|Support for data lakes||ETL doesn’t lend itself well to data lake use cases||In the ELT approach, data is typically loaded to object storage which acts as the data lake. This data is processed downstream based on the use case to be tackled.|
|Compliance||In an ideal world, all sensitive data should be redacted before leaving the production environment. When that happens, both ETL and ELT strategies end up with the same security posture. However, in most cases, source systems may not have native data masking and redaction capabilities. In such cases, having a transformation engine with limited access where the sensitive data is being handled offers greater compliance and unauthorized access.||In cases where source data cannot be masked, ELT approaches do pose challenges downstream as sensitive data is replicated to the destination only to be masked and transformed later. Stringent security measures are necessary to ensure compliance requirements are met, and data is not compromised.|
|Data size considerations||ETL is generally suited for data sizes varying from a few GB to a few TB||ELT is often a better architecture pattern for large data sets|
|Supported Data warehouses||ETL has been around a long time. ETL techniques can be applied to both legacy on-premise data warehouses as well as modern cloud data warehouses.||ELT is a new paradigm that works with cloud-based data warehouses like Snowflake, Bigquery, Redshift and others. Although Oracle’s Data Integrator product supported ELTs for many years now, the adoption of this strategy has blossomed after cloud technologies came to the forefront.|
|Hardware requirements||Most ETL solutions today are cloud-based. However, they generally require installation of software in a cloud VM.||Modern ETL tools are cloud-based and require no additional hardware.|
|Maintenance||Cloud-based ETL or data pipeline solutions, like Daton, require zero maintenance. Legacy ETL tools that run on-premise do require some upkeep||Modern ETL tools are cloud based and require no additional hardware.|
|Staging area||A staging area is required for an ETL process to function||No staging area is needed for an ELT process to function|
|Costs||Cloud-based ETL or data pipeline solutions, like Daton, start at $20. Usage-based pricing is a standard strategy for these tools.||Cloud-based ELT or data pipeline solutions, like Daton, start at $20. Usage based pricing is a standard strategy for these tools.|
|Unstructured data support||ETL processes don’t provide an elegant solution to handle unstructured data||ELT is the perfect strategy to handle unstructured data. Downstream transformation routines can support various use cases based on the raw data in the data lake|

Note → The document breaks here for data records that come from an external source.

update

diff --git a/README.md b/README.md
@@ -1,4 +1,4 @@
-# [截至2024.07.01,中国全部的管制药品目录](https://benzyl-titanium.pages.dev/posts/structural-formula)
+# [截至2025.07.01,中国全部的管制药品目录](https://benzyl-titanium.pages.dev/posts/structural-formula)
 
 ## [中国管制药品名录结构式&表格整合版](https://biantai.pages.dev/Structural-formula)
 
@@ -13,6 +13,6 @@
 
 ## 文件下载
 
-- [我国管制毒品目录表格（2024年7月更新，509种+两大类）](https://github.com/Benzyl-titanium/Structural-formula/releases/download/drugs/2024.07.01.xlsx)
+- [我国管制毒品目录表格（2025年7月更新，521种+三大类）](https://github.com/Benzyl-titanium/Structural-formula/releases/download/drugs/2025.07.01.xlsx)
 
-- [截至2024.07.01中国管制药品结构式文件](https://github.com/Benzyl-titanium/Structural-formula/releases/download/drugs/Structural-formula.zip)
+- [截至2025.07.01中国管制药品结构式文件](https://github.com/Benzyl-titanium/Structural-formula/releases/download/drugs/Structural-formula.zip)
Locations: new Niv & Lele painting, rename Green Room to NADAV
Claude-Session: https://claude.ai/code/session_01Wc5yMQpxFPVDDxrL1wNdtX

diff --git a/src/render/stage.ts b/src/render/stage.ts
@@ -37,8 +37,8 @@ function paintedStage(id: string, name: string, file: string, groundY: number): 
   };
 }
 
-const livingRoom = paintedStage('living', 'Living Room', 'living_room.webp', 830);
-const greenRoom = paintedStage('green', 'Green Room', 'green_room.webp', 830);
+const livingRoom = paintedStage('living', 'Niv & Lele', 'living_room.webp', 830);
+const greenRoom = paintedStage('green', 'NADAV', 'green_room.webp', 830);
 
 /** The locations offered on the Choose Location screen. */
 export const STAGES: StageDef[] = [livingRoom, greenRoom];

|Data processing time||ETL processes take longer time to run before data is loaded in the warehouse.||Since the transformation happens after the loading processes are complete, data is available in the warehouse sooner.|
How can Daton help?
Daton’s automated ETL platform provides a cloud-based, visual, and no-code interface making data replication and transformation a breeze. Daton’s pre-built connectors eliminate the burden of data engineering and simplify the life of analysts and developers alike. By making data available in the data warehouse in just a few clicks, Daton empowers analysts to focus their efforts on finding insights and contributing to business growth rather than on building the data pipeline.